Charlotte Mayor Jennifer Roberts has formed a special five-person committee to study whether Ron Carlee should continue as city manager.
Carlee’s three-year contract expires in April.
Roberts named Republican Ed Driggs to chair the committee. The other members are Democrats Vi Lyles, Patsy Kinsey, Al Austin and James Mitchell. Mitchell was added after Roberts’ original Dec. 15 email was sent.
The ad hoc committee will not have the final say on the manager’s future. Driggs said the panel’s recommendation will be sent to the full council and mayor, who all are allowed to vote on the manager’s employment.
The committee has several options:
▪ It could recommend allowing Carlee’s contract to expire.
▪ It could recommend a contract extension, possibly six months, a year or for multiple years.
▪ It could recommend that Carlee continue as manager but without a contract. Previous managers had been “at-will” employees, meaning they could be terminated by council members at any time. Carlee’s 2013 contract gave him severance if he was fired before the contract expired.
Carlee’s total compensation is $290,000, plus the use of a car.
Carlee’s pay hasn’t increased since his contract was signed in 2013, so it’s possible the committee could debate whether Carlee should get a pay raise if he stays.
Driggs said Tuesday that it’s too early to comment on what could happen.
“We haven’t met yet,” he said. “I can’t comment.”

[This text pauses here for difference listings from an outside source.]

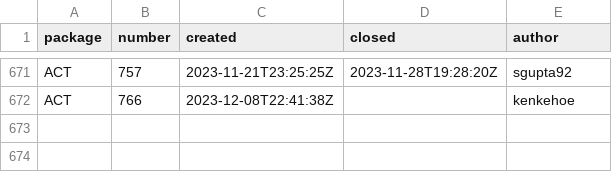
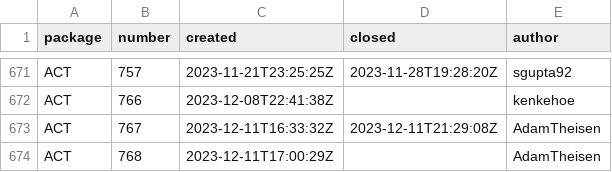
Before and after one commit to mgrover1/test-metrics, a CSV file: data/github_issues.csv, drawn as a sheet; only a part is shown, gaps mark what is left out.

```diff
--- a/data/github_issues.csv
+++ b/data/github_issues.csv
@@ -672 +672,3 @@ ACT,757,2023-11-21T23:25:25Z,2023-11-28T19:28:20Z,sgupta92
 ACT,766,2023-12-08T22:41:38Z,,kenkehoe
+ACT,767,2023-12-11T16:33:32Z,2023-12-11T21:29:08Z,AdamTheisen
+ACT,768,2023-12-11T17:00:29Z,,AdamTheisen
```
Also changed, not shown: data/conda_stats.csv, data/github_commits.csv, 13 other files.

When he was hired, Carlee’s biggest supporter was former Mayor Anthony Foxx, now the U.S. secretary of transportation. Foxx wanted Carlee to be a voice of the city, helping explain policy to residents.
But council members pushed back against that in the last two years. They have been upset Carlee has been too vocal, and the manager has since receded from the public spotlight.
Some council members are concerned about a large number of executives who have left the city under Carlee’s tenure. In a closed session meeting, council members considered firing the manager earlier this year after former police Chief Rodney Monroe announced he was retiring.
Other council members have praised how Carlee handled the most recent budget, in which the city faced an $18.1 million loss of the business privilege license tax.